------ EXERCISE DATA ------
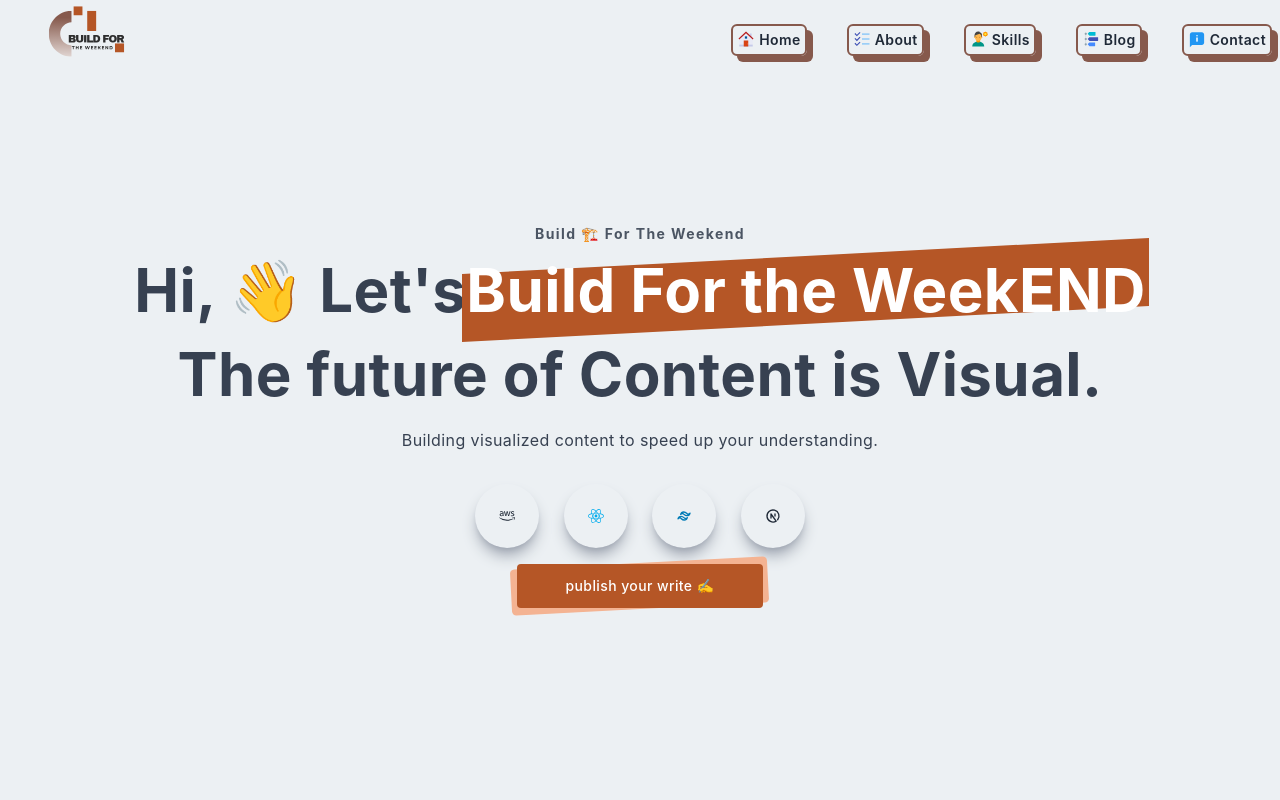
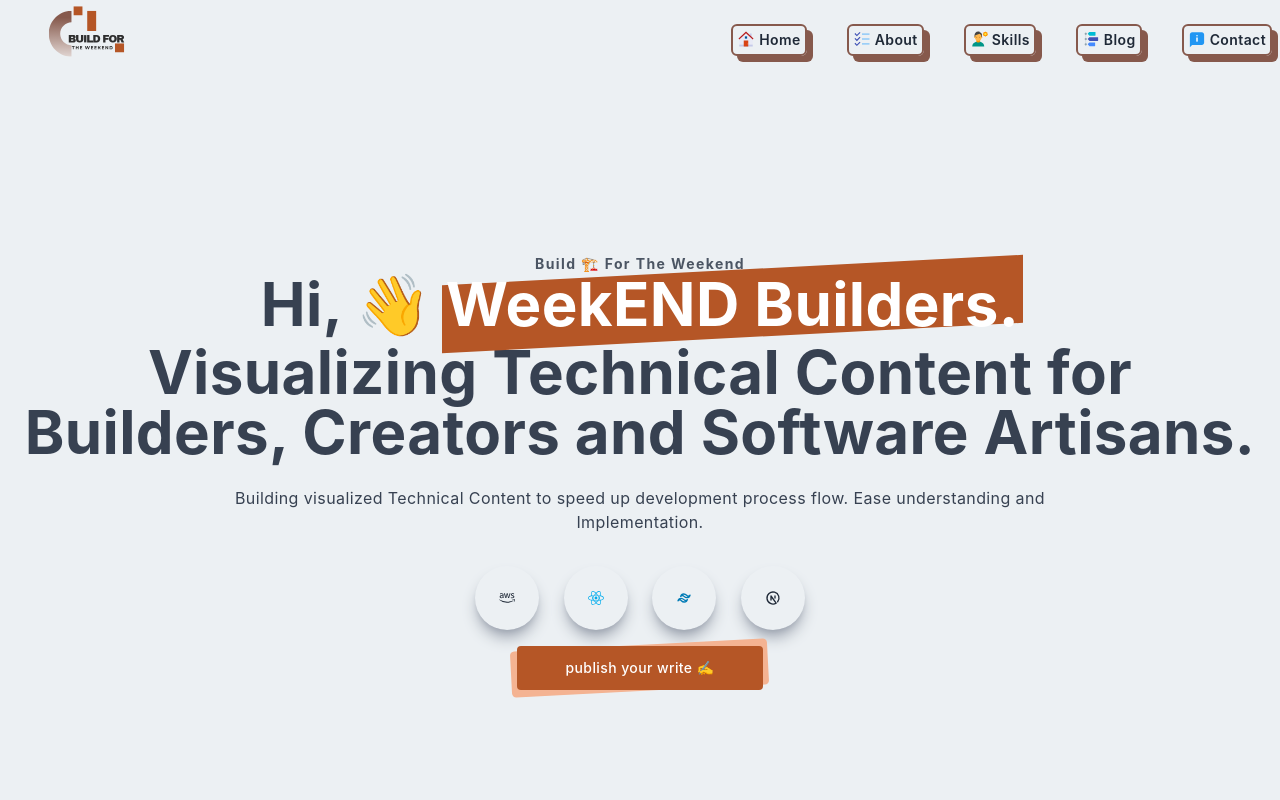
Before and after one commit to CollyneJumah/Build-for-the-weekend, a Next.js app: page / in a window 1280 px wide. Shown: the top 800 px of the page. Built offline with nearby package versions, Linux system fonts and the light colour scheme.

Commit message:
chore:content update

```diff
--- a/components/About.jsx
+++ b/components/About.jsx
@@ -5,7 +5,7 @@ export const About = () => {
     <div id="about" className='w-full md:h-screen p-2 flex items-center py-16'>
         <div className='max-w-[1240px] m-auto md:grid grid-cols-3 gap-8'>
             <div className="col-span-2">
-                <p className='capitalize text-xl tracking-widest text-[#86594c] font-bold'>About</p>
+                <p className='capitalize text-xl tracking-widest text-[#86594c] font-bold'>From Information to Imagination.</p>
                 <h2>For Builders and  Writers</h2>
                 <p className='py-2 text-gray-600 text-justify'>
                   Building content curated for developers
--- a/components/Main.jsx
+++ b/components/Main.jsx
@@ -8,17 +8,17 @@ import {TbBrandTailwind,TbBrandNextjs} from 'react-icons/tb'
 export const Main = () => {
   return (
     <div id="home" className='w-full h-screen text-center'>
-        <div className="max-w-[1240px] w-full h-full mx-auto pt-8 flex justify-center items-center">
-            <div>
+        <div className="max-w-[1240px] w-full h-full mx-auto flex justify-center items-center">
+            <div className="pt-36">
                 <p className='capitalize text-sm tracking-widest text-gray-600 font-bold'>  Build 🏗️ for the Weekend </p>
-                <h1 className='py-4 text-gray-700'>Hi, 👋 {`Let's`}
+                <h1 className='text-gray-700'><span>Hi, 👋 </span>
                     <span className="before:block before:absolute before:-inset-1 before:-skew-y-3 before:bg-[#B55626] relative inline-block">
-                        <span  className="relative text-white">Build For the WeekEND</span>
+                        <span  className="relative text-white">WeekEND Builders.</span>
                     </span>
                 </h1>
-                <h1 className='py-2 text-gray-700'>The future of Content is Visual.</h1>
+                <h1 className='py-2 text-gray-700'>Visualizing Technical Content for Builders, Creators and Software Artisans.</h1>
                 <p className='py-4 text-gray-700 max-w-[70%] m-auto'>
-                {`Building visualized content to speed up your understanding. `}
+                {`Building visualized Technical Content to speed up development process flow. Ease understanding and Implementation. `}
                 </p>
                 <div className='flex items-center justify-between max-w-[330px] m-auto py-4'>
                     <div className='shadow-lg shadow-gray-400 p-6 cursor-pointer rounded-full hover:scale-105 ease-in duration-200 '>
```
------
EXERCISE GOAL: Within the entries above, find each line where "gray" appears; copy every one.

RESULT BELOW:
                 <p className='py-2 text-gray-600 text-justify'>
                 <p className='capitalize text-sm tracking-widest text-gray-600 font-bold'>  Build 🏗️ for the Weekend </p>
-                <h1 className='py-4 text-gray-700'>Hi, 👋 {`Let's`}
+                <h1 className='text-gray-700'><span>Hi, 👋 </span>
-                <h1 className='py-2 text-gray-700'>The future of Content is Visual.</h1>
+                <h1 className='py-2 text-gray-700'>Visualizing Technical Content for Builders, Creators and Software Artisans.</h1>
                 <p className='py-4 text-gray-700 max-w-[70%] m-auto'>
                     <div className='shadow-lg shadow-gray-400 p-6 cursor-pointer rounded-full hover:scale-105 ease-in duration-200 '>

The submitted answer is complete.